TASK ITEM: Please return every line in the following data that includes the string "Automatically".

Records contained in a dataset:

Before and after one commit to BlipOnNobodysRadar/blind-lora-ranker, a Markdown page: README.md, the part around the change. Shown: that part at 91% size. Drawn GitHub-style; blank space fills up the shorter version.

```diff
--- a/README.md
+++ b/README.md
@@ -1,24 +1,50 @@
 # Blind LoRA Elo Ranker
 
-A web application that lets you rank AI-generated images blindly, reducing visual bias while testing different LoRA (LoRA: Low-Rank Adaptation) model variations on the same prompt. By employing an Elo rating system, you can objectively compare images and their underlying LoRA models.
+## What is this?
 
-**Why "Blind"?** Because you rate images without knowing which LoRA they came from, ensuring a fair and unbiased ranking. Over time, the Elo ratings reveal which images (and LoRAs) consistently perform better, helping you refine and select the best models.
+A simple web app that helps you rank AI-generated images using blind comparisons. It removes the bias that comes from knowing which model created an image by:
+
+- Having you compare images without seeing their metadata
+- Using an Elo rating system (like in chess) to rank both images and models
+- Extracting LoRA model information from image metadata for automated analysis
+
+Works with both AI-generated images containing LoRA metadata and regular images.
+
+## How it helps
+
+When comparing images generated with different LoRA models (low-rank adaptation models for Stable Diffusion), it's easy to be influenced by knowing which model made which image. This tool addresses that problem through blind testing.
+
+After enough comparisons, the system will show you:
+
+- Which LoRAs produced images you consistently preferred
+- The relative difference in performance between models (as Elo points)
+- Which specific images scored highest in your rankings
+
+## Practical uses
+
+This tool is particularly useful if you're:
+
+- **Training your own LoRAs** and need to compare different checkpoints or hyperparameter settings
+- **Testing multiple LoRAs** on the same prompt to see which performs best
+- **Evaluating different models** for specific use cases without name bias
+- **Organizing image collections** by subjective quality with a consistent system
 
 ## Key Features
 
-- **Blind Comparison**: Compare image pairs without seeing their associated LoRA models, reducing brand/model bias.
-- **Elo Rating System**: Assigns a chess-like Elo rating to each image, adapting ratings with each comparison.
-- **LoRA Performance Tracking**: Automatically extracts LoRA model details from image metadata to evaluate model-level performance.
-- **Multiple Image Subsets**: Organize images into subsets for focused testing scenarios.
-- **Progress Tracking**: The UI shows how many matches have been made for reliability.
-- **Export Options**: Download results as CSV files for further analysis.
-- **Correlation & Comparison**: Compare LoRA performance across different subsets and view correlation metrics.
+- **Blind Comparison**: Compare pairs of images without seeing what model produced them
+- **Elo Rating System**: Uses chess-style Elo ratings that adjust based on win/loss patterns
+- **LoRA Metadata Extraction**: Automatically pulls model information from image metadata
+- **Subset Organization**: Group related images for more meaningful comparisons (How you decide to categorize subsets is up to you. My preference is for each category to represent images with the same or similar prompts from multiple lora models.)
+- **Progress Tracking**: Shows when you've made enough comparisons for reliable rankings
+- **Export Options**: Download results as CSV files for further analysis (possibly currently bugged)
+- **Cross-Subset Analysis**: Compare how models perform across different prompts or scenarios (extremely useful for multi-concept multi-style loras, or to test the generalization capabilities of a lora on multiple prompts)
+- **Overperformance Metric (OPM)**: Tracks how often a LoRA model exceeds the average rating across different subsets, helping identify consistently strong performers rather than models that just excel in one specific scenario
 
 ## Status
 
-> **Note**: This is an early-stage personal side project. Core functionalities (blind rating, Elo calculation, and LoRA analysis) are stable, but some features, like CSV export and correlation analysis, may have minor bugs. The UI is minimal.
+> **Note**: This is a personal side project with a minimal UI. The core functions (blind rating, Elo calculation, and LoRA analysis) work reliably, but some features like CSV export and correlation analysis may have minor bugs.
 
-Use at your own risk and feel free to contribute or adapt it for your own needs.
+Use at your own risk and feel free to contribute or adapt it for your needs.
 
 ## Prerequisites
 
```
...
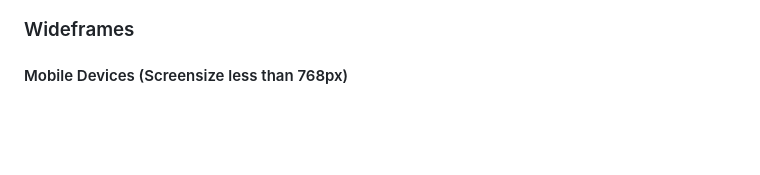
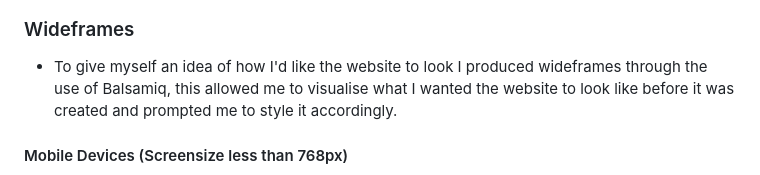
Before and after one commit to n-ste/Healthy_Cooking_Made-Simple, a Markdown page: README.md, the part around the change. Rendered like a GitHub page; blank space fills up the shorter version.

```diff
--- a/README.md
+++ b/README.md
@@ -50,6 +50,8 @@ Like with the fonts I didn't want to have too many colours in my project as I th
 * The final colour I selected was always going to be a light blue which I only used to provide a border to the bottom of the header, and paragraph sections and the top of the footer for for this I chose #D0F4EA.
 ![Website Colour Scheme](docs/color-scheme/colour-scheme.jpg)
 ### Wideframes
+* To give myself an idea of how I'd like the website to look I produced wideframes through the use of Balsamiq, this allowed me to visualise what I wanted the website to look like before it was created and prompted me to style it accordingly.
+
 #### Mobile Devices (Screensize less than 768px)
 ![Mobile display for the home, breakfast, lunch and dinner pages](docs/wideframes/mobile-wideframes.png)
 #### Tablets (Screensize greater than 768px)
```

ANSWER SECTION:
-- **LoRA Performance Tracking**: Automatically extracts LoRA model details from image metadata to evaluate model-level performance.
+- **LoRA Metadata Extraction**: Automatically pulls model information from image metadata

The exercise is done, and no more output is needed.